Advertisement

CDC Reports That Millions of U.S. Women Are Not Getting Screened for Cervical Cancer

Advertisement

Key Points

  • In 2012, 11.4% of women reported they had not been screened for cervical cancer in the past 5 years; the percentage was larger for women without health insurance (23.1%) and for those without a regular health-care provider (25.5%).
  • The percentage of women not screened as recommended was higher among older women (12.6%), Asians/Pacific Islanders (19.7%), and American Indians/Alaska Natives (16.5%).
  • From 2007 to 2011, the cervical cancer incidence rate decreased by 1.9% per year while the death rate remained stable.

Despite evidence that cervical cancer screening saves lives, about 8 million women aged 21 to 65 years have not been screened for cervical cancer in the past 5 years, according to a new report from the Centers for Disease Control and Prevention (CDC) published in Morbidity and Mortality Weekly Report. More than half of new cervical cancer cases occur among women who have never or rarely been screened.

“Every visit to a provider can be an opportunity to prevent cervical cancer by making sure women are referred for screening appropriately,” said CDC Principal Deputy Director Ileana Arias, PhD “We must increase our efforts to make sure that all women understand the importance of getting screened for cervical cancer. No woman should die from cervical cancer.”

Researchers reviewed data from the 2012 Behavioral Risk Factor Surveillance System to determine women who had not been screened for cervical cancer in the past 5 years. They analyzed the number of cervical cancer cases that occurred during 2007 to 2011 from CDC’s National Program of Cancer Registries and the National Cancer Institute’s Surveillance, Epidemiology and End Results Program. Cervical cancer deaths were based on death certificates submitted to the National Vital Statistics System.

Key Findings

Among the principal findings, the CDC researchers found that in 2012, 11.4% of women reported they had not been screened for cervical cancer in the past 5 years. The percentage was larger for women without health insurance (23.1%) and for those without a regular health-care provider (25.5%).

The percentage of women not screened as recommended by the CDC was higher among older women (12.6%), Asians/Pacific Islanders (19.7%), and American Indians/Alaska Natives (16.5%).

From 2007 to 2011, the cervical cancer incidence rate decreased by 1.9% per year while the death rate remained stable. The Southern region had the highest rate of cervical cancer (8.5 per 100,000), the highest death rate (2.7 per 100,000), and the largest percentage of women who had not been screened in the past 5 years (12.3%).

Efforts to Prevent Cervical Cancer

Using the human papillomavirus (HPV) vaccine as a primary prevention measure could also help reduce cervical cancer and deaths from cervical cancer. Another recent CDC study showed that the vaccine is underused; only 1 in 3 girls and 1 in 7 boys had received the three-dose series in 2013.
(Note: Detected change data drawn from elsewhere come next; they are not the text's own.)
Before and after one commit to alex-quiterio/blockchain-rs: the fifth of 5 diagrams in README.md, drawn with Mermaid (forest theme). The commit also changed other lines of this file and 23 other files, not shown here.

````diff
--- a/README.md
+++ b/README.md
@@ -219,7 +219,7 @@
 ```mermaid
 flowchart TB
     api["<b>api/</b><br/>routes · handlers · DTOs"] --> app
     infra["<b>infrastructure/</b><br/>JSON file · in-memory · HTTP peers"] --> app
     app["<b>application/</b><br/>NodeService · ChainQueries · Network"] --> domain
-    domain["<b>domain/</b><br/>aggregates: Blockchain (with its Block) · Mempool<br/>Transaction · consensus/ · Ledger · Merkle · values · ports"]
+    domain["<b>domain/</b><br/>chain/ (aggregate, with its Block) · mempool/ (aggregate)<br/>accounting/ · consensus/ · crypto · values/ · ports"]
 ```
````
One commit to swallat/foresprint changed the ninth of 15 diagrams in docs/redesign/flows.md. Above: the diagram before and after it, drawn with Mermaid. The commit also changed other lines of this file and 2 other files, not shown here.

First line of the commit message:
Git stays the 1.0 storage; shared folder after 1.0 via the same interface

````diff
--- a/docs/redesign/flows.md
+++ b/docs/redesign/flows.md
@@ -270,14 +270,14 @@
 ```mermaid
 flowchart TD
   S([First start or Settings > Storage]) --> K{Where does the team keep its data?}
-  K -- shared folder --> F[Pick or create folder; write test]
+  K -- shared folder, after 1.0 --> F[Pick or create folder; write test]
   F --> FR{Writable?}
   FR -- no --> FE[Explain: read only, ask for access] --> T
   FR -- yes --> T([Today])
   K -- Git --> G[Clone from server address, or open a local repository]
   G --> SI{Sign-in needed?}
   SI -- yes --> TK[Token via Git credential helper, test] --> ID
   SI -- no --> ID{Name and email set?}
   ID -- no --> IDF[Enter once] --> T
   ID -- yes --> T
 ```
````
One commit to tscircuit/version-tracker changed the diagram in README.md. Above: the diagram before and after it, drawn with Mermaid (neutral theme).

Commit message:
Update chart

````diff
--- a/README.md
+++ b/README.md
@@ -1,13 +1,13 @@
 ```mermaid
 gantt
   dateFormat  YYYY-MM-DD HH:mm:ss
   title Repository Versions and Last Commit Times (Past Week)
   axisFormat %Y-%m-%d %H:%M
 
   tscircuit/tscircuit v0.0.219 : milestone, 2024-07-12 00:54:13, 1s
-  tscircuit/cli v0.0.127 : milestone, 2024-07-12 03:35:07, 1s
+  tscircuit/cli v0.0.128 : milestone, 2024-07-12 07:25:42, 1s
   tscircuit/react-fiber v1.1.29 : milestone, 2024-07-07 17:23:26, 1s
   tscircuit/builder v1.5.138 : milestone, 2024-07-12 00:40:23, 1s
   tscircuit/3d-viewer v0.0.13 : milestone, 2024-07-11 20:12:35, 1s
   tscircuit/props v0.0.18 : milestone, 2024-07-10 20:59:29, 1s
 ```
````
The HPV vaccine is recommended as a routine vaccine for children 11 to 12 years old. Modeling studies have shown that HPV vaccination and cervical cancer screening combined can prevent as many as 93% of new cervical cancer cases.

Even with improvements in prevention and early detection methods, most cervical cancers occur in women who are not up-to-date with screening. Addressing financial and nonfinancial barriers can help increase screening rates and, in turn, reduce new cases of and deaths from this disease.

CDC’s National Breast and Cervical Cancer Early Detection Program provides low-income, uninsured, and underinsured women access to breast and cervical cancer screening and diagnostic services in all 50 states, the District of Columbia, 5 U.S. territories, and 11 American Indian/Alaska Native tribes or tribal organizations.

The content in this post has not been reviewed by the American Society of Clinical Oncology, Inc. (ASCO®) and does not necessarily reflect the ideas and opinions of ASCO®.


Advertisement

Advertisement



Advertisement